» **Input records**:

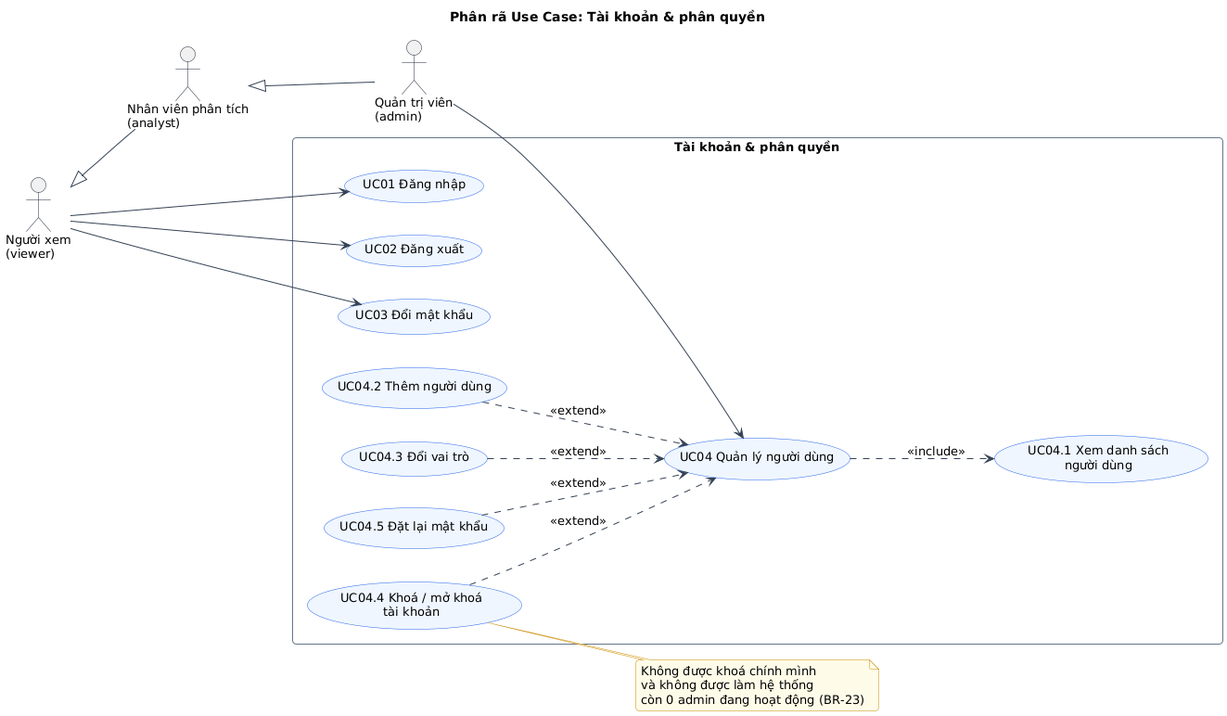
Above: docs/phan-tich/so-do/out/10-uc-tai-khoan.png in hoang13516-dev/TTCN_CCROBO (PlantUML), before the change. The source it was exported from:
```plantuml
@startuml 10-uc-tai-khoan
!include _style.iuml
title Phân rã Use Case: Tài khoản & phân quyền
left to right direction

actor "Người xem\n(viewer)" as V
actor "Nhân viên phân tích\n(analyst)" as AN
actor "Quản trị viên\n(admin)" as AD
V <|-- AN
AN <|-- AD

rectangle "Tài khoản & phân quyền" {
  usecase "UC01 Đăng nhập" as UC01
  usecase "UC02 Đăng xuất" as UC02
  usecase "UC03 Đổi mật khẩu" as UC03
  usecase "UC04 Quản lý người dùng" as UC04
  usecase "UC04.1 Xem danh sách\nngười dùng" as UC041
  usecase "UC04.2 Thêm người dùng" as UC042
  usecase "UC04.3 Đổi vai trò" as UC043
  usecase "UC04.4 Khoá / mở khoá\ntài khoản" as UC044
  usecase "UC04.5 Đặt lại mật khẩu" as UC045
}
V --> UC01
V --> UC02
V --> UC03
AD --> UC04
UC04 ..> UC041 : <<include>>
UC042 ..> UC04 : <<extend>>
UC043 ..> UC04 : <<extend>>
UC044 ..> UC04 : <<extend>>
UC045 ..> UC04 : <<extend>>

note right of UC044
  Không được khoá chính mình
  và không được làm hệ thống
  còn 0 admin đang hoạt động (BR-23)
end note
@enduml
```
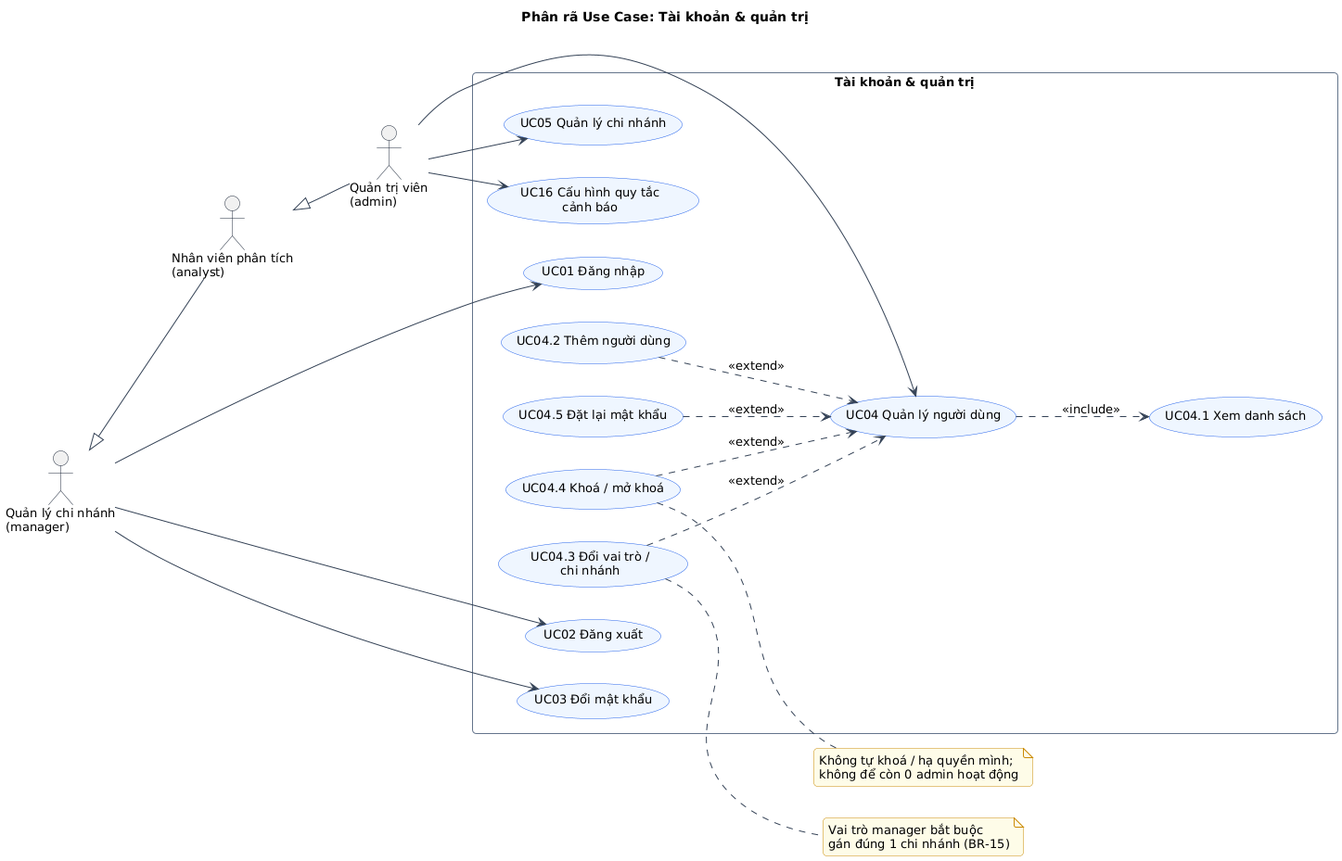
After the change.

Diff of the diagram source:
```diff
@@ -1,38 +1,45 @@
 @startuml 10-uc-tai-khoan
 !include _style.iuml
-title Phân rã Use Case: Tài khoản & phân quyền
+title Phân rã Use Case: Tài khoản & quản trị
 left to right direction
 
-actor "Người xem\n(viewer)" as V
+actor "Quản lý chi nhánh\n(manager)" as MG
 actor "Nhân viên phân tích\n(analyst)" as AN
 actor "Quản trị viên\n(admin)" as AD
-V <|-- AN
+MG <|-- AN
 AN <|-- AD
 
-rectangle "Tài khoản & phân quyền" {
+rectangle "Tài khoản & quản trị" {
   usecase "UC01 Đăng nhập" as UC01
   usecase "UC02 Đăng xuất" as UC02
   usecase "UC03 Đổi mật khẩu" as UC03
   usecase "UC04 Quản lý người dùng" as UC04
-  usecase "UC04.1 Xem danh sách\nngười dùng" as UC041
+  usecase "UC04.1 Xem danh sách" as UC041
   usecase "UC04.2 Thêm người dùng" as UC042
-  usecase "UC04.3 Đổi vai trò" as UC043
-  usecase "UC04.4 Khoá / mở khoá\ntài khoản" as UC044
+  usecase "UC04.3 Đổi vai trò /\nchi nhánh" as UC043
+  usecase "UC04.4 Khoá / mở khoá" as UC044
   usecase "UC04.5 Đặt lại mật khẩu" as UC045
+  usecase "UC05 Quản lý chi nhánh" as UC05
+  usecase "UC16 Cấu hình quy tắc\ncảnh báo" as UC16
 }
-V --> UC01
-V --> UC02
-V --> UC03
+MG --> UC01
+MG --> UC02
+MG --> UC03
 AD --> UC04
+AD --> UC05
+AD --> UC16
 UC04 ..> UC041 : <<include>>
 UC042 ..> UC04 : <<extend>>
 UC043 ..> UC04 : <<extend>>
 UC044 ..> UC04 : <<extend>>
 UC045 ..> UC04 : <<extend>>
 
+note right of UC043
+  Vai trò manager bắt buộc
+  gán đúng 1 chi nhánh (BR-15)
+end note
 note right of UC044
-  Không được khoá chính mình
-  và không được làm hệ thống
-  còn 0 admin đang hoạt động (BR-23)
+  Không tự khoá / hạ quyền mình;
+  không để còn 0 admin hoạt động
 end note
 @enduml
```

» **Problem to solve**: State how many lines in the listing above contain "rectangle". Nothing else is needed.

» **Written answer**: 3